Breast milk is still cited as the best milk for infants despite a new formula that appears to deliver some promising results.

Researchers from the Center for Pediatric Research divided more than 300 infants into three groups and fed them either breast milk, standard formula or formula containing nucleotides, the building blocks of genes.The study showed that nucleotides, which occur naturally in breast milk, boosted the power of immunizations in infants against certain diseases.

The babies on the formula containing added nucleotides produced more antibodies after they were vaccinated for diphtheria and Haemophilus influenzae type b (Hib), an infection that causes meningitis, than the babies fed standard formula.

But the babies that were breast-fed did best, said Dr. Larry Pickering, lead author of the study and director of the center, a joint program of Eastern Virginia Medical School and Children's Hospital of the King's Daughters.
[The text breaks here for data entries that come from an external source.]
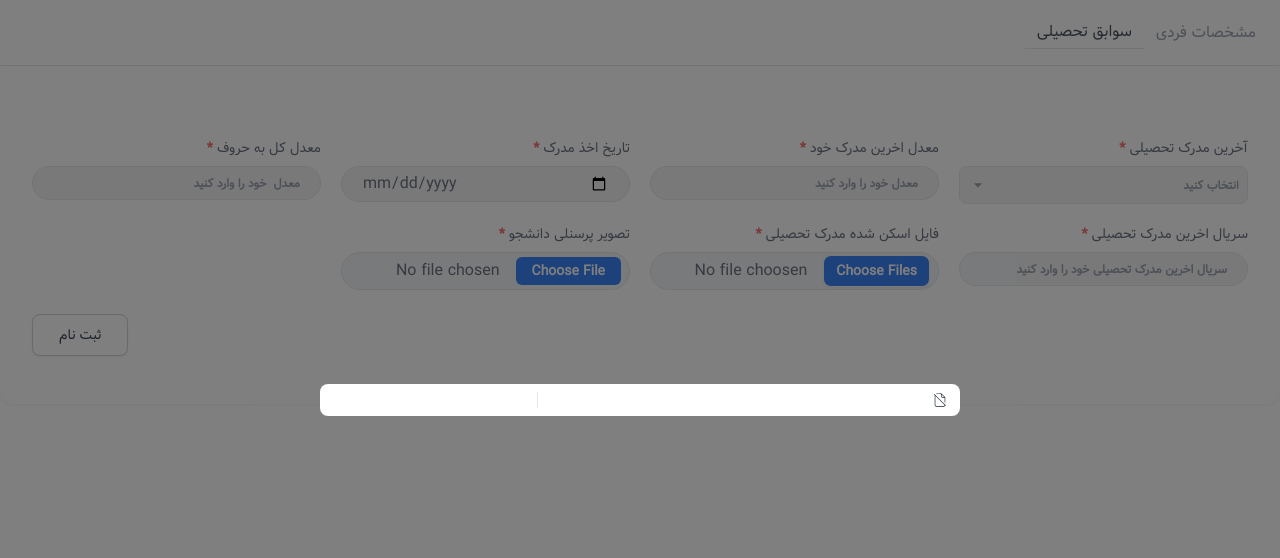
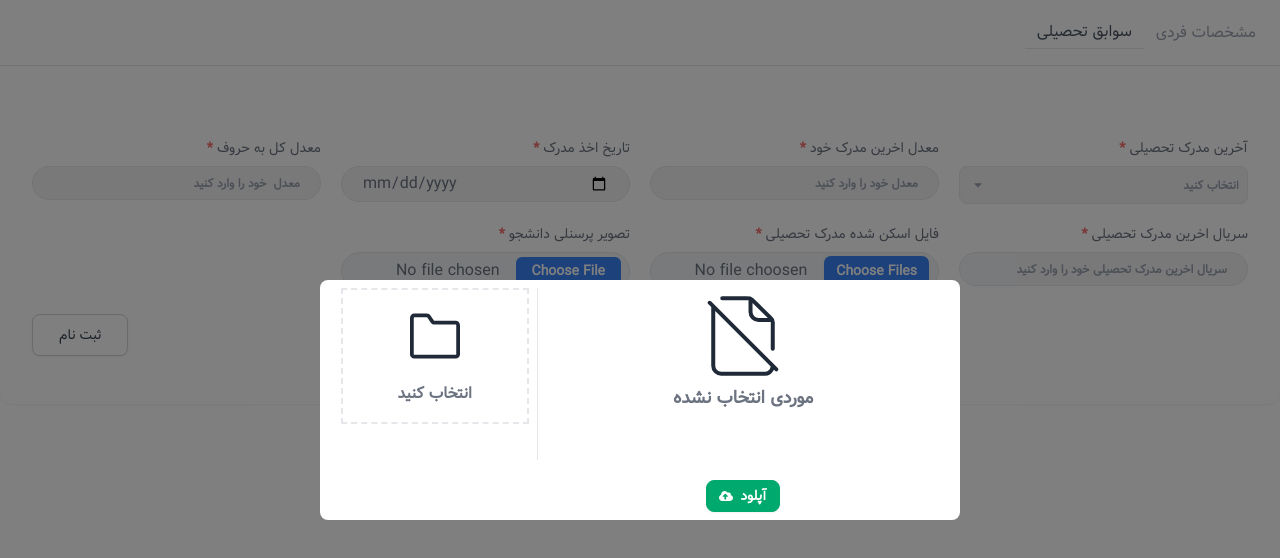
Before and after one commit to Hamed-Ebrahimii/form-register, a React (Vite) app: page /education in a window 1280 px wide. Both pictures are taken after a click on the button "Choose Files". Shown: the top 558 px of the page. Built offline with nearby package versions, Linux system fonts and the light colour scheme; data requests are answered from the project's data file.

Commit message:
complete fileManager

```diff
--- /dev/null
+++ b/src/component/fileManager/boxFile.tsx
@@ -0,0 +1,40 @@
+import { Avatar } from "@mui/material"
+import { FaRegFileLines } from "react-icons/fa6";
+import { FaVideo } from "react-icons/fa";
+import { MdDelete, MdMusicNote } from "react-icons/md";
+import { FaFilePdf } from "react-icons/fa6";
+const HandleICon = ({type , file} : {type : string , file : File}) =>{
+    console.log(type);
+
+    switch(type){
+        case "image/jpeg" :
+        return (
+            <Avatar variant="rounded">
+                <img src={URL.createObjectURL(file)}/>
+            </Avatar>
+        );
+        case "video" :
+            return <FaVideo className="text-lg text-white"/>;
+        case "audio" :
+        return <MdMusicNote className="text-lg text-white"/>
+        case "pdf" :
+        return <FaFilePdf className="text-white text-lg"/>
+        default :
+        return <FaRegFileLines className="text-lg text-white" />
+    }
+}
+const BoxFile = ({type , file  , handleRemove } : IBoxFile) =>{
+    return(
+        <div className="relative flex items-center w-full gap-3">
+
+        <Avatar variant="rounded" >
+                <HandleICon type={type} file={file}/>
+        </Avatar>
+        <p className="w-10/12 text-ellipsis text-gray-400 text-sm overflow-hidden whitespace-nowrap ">{file.name}</p>
+        <button type="button" className="absolute -top-1 -right-1 size-5 flex items-center justify-center text-white rounded-full bg-red-400" onClick={()=> handleRemove(file)}>
+        <MdDelete />
+        </button>
+        </div>
+    )
+}
+export default BoxFile
--- /dev/null
+++ b/src/component/fileManager/index.tsx
@@ -0,0 +1,54 @@
+import { CiFileOff } from "react-icons/ci"
+import Modal from "../modal"
+import { GoFileDirectory } from "react-icons/go"
+import { useState } from "react"
+import BoxFile from "./boxFile"
+import { FaCloudUploadAlt } from "react-icons/fa"
+const FileManager = ({handleFile , type , multiple} : IFileManager) =>{
+    const [listFile , setListFile] = useState<File[]>([])
+    const handleremove = (file : File) =>{
+        setListFile(listFile.filter(item => item.name !== file.name))
+    }
+    return(
+        <Modal >
+          <div  className="w-1/2 bg-white rounded-lg px-3 py-2 grid grid-cols-3">
+            <div className="col-span-2 border-l justify-center w-full flex items-center flex-col">
+            {
+                listFile.length <=0  && <>
+                <CiFileOff className="text-8xl mx-auto"/>
+                <span className="text-lg font-semibold text-gray-500">موردی انتخاب نشده </span>
+                </>
+            }
+            <div className="w-full grid grid-cols-2 gap-3 max-h-48 p-6 overflow-auto">
+            {
+                listFile.map(item => <BoxFile key={item.name} file={item} type={item.type} handleRemove={handleremove}/>)
+            }
+            </div>
+            </div>
+            <label htmlFor="file">
+
+            <div className="w-full flex items-center justify-center cursor-pointer">
+                <div className="p-4 border-2 w-11/12 border-dashed space-y-4 flex flex-col items-center">
+                <GoFileDirectory className="text-6xl" />
+                <p className=" font-bold text-gray-500">انتخاب کنید</p>
+                </div>
+            </div>
+            </label>
+            <input type="file" accept={type} name="" id="file" className="hidden"
+            multiple={multiple}
+                onChange={(e)=>{
+                    setListFile(Array.from(e.target.files!))
+                    handleFile(e)
+                }}
+            />
+            <div className="col-span-2 flex justify-center mt-5">
+                  <button type="button" className="btn btn-success btn-sm text-white">
+                        آپلود
+                        <FaCloudUploadAlt />
+                  </button>
+            </div>
+          </div>
+        </Modal>
+    )
+}
+export default FileManager
--- /dev/null
+++ b/src/component/fileManager/type.d.ts
@@ -0,0 +1,13 @@
+
+
+interface IBoxFile {
+  type: string;
+  file: File;
+  handleRemove: (file: File) => void;
+}
+
+interface IFileManager {
+    type : string ,
+    handleFile : (event : ChangeEvent<HTMLInputElement>) => void,
+    multiple? : boolean
+}
--- a/src/component/formEducation/index.tsx
+++ b/src/component/formEducation/index.tsx
@@ -161,7 +161,7 @@ const FormEducation = () => {
               htmlFor="certificate"
               id="certificate"
               type="file"
-              accept="image"
+              accept="all"
               uploadWidthChange
               multiple
               requier
--- a/src/component/input/index.tsx
+++ b/src/component/input/index.tsx
@@ -1,10 +1,8 @@
 import { useMutation } from "@tanstack/react-query";
 import axios, { AxiosResponse } from "axios";
 import {  useState } from "react";
-import { CiFileOff } from "react-icons/ci";
 import { InputProps } from "./type";
-import Modal from "../modal";
-import { useClickOutside } from "@mantine/hooks";
+import FileManager from "../fileManager";
 interface Accept {
   image: "image/*";
   video: "video/mp4,video/x-m4v,video/*";
@@ -22,7 +20,6 @@ const acceptType: Accept = {
 type AcceptInput = "image" | "video" | "music" | "pdf" | "all";
 const Input = (props: InputProps) => {
   const [file, setFile] = useState<File[]>([]);
-
   const [showManagerFile, setShowManagerFile] = useState(false);
   const { mutate, isPending } = useMutation({
     mutationFn: (file: FormData) =>
@@ -39,16 +36,6 @@ const Input = (props: InputProps) => {
     });
     return checked;
   }
-  // const handleRemoveFile = (item: File) => {
-  //   setFile(file.filter((value) => value.name !== item.name));
-  // };
-  const handleCloseModal = () =>{
-    setShowManagerFile(false)
-    console.log('close');
-
-  }
-  const refModal = useClickOutside(()=> handleCloseModal)
-
   return (
     <div className="w-full flex flex-col items-start justify-center self-start gap-2 relative">
       <label
@@ -116,14 +103,7 @@ const Input = (props: InputProps) => {
       )}
 
       {
-        showManagerFile && <Modal ref={refModal} >
-          <div  className="w-1/2 bg-white rounded-lg px-3 py-2 grid grid-cols-3">
-            <div className="col-span-2 border-l justify-center">
-            <CiFileOff />
-            </div>
-
-          </div>
-        </Modal>
+        showManagerFile && <FileManager type={acceptType[props.accept || 'all']} multiple={props.multiple} handleFile={props.onChange}/>
       }
     </div>
   );
```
The nucleotide study was funded in part by NIH and the Ross Products division of Abbott Laboratories, which makes Similac infant formula. Similac was used in the study.